# Directions for this task:
Determine how many lines below include the string "Explore". Reply with the number only.

+++ Data listing

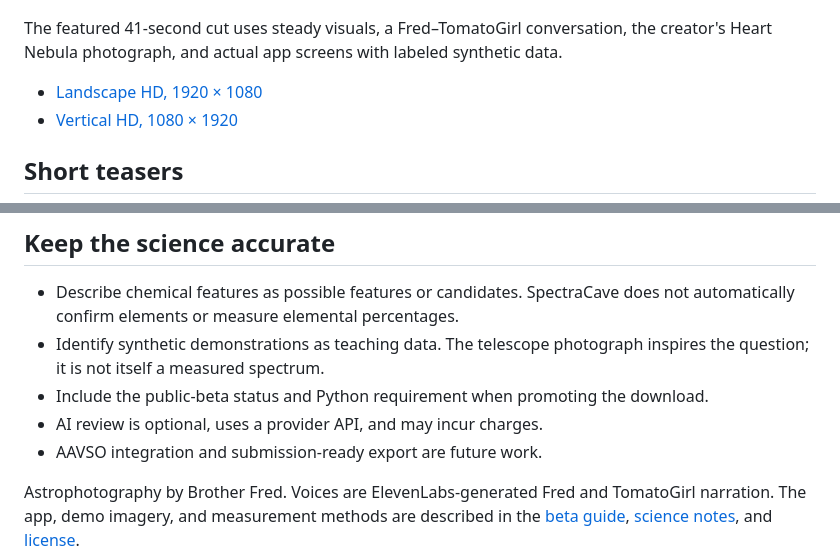
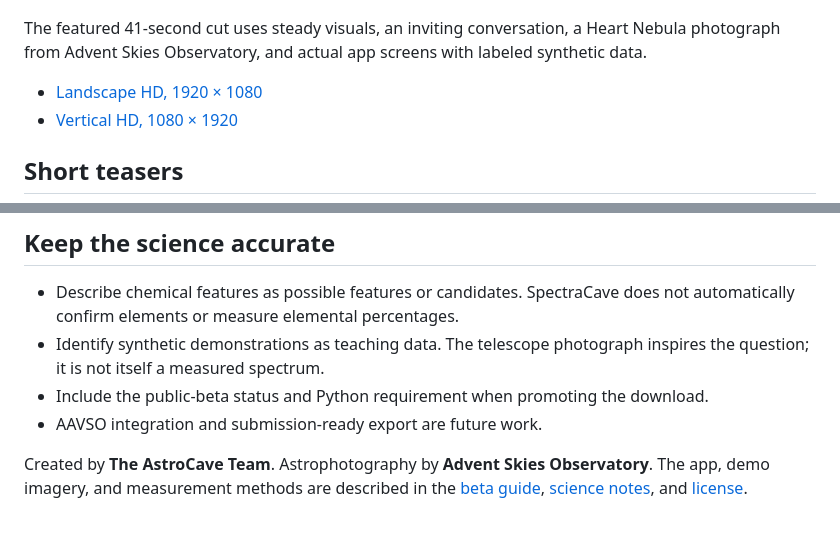
Before and after one commit to ModDayJob/SpectraCave, a Markdown page: docs/MEDIA.md, 2 parts joined by grey strips. Drawn GitHub-style.

```diff
--- a/docs/MEDIA.md
+++ b/docs/MEDIA.md
@@ -17,8 +17,8 @@ The beta includes source and local launch scripts for macOS, Windows, and Linux.
 
 [![Every star has a story — watch the SpectraCave promo](media/promo-cover.jpg)](https://github.com/ModDayJob/SpectraCave/releases/download/v0.3.0-beta.1/SpectraCave-Explore-the-Light-v3-landscape.mp4)
 
-The featured 41-second cut uses steady visuals, a Fred–TomatoGirl conversation,
-the creator's Heart Nebula photograph, and actual app screens with labeled
+The featured 41-second cut uses steady visuals, an inviting conversation,
+a Heart Nebula photograph from Advent Skies Observatory, and actual app screens with labeled
 synthetic data.
 
 - [Landscape HD, 1920 × 1080](https://github.com/ModDayJob/SpectraCave/releases/download/v0.3.0-beta.1/SpectraCave-Explore-the-Light-v3-landscape.mp4)
@@ -45,9 +45,8 @@ Explore the public beta, free for noncommercial use.
 - Identify synthetic demonstrations as teaching data. The telescope photograph
   inspires the question; it is not itself a measured spectrum.
 - Include the public-beta status and Python requirement when promoting the download.
-- AI review is optional, uses a provider API, and may incur charges.
 - AAVSO integration and submission-ready export are future work.
 
-Astrophotography by Brother Fred. Voices are ElevenLabs-generated Fred and
-TomatoGirl narration. The app, demo imagery, and measurement methods are described
+Created by **The AstroCave Team**. Astrophotography by **Advent Skies Observatory**.
+The app, demo imagery, and measurement methods are described
 in the [beta guide](BETA_GUIDE.md), [science notes](../SCIENCE.md), and [license](../LICENSE).
```
Also changed, not shown: README.md (+5 -8 lines).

++++++

# Your response:
3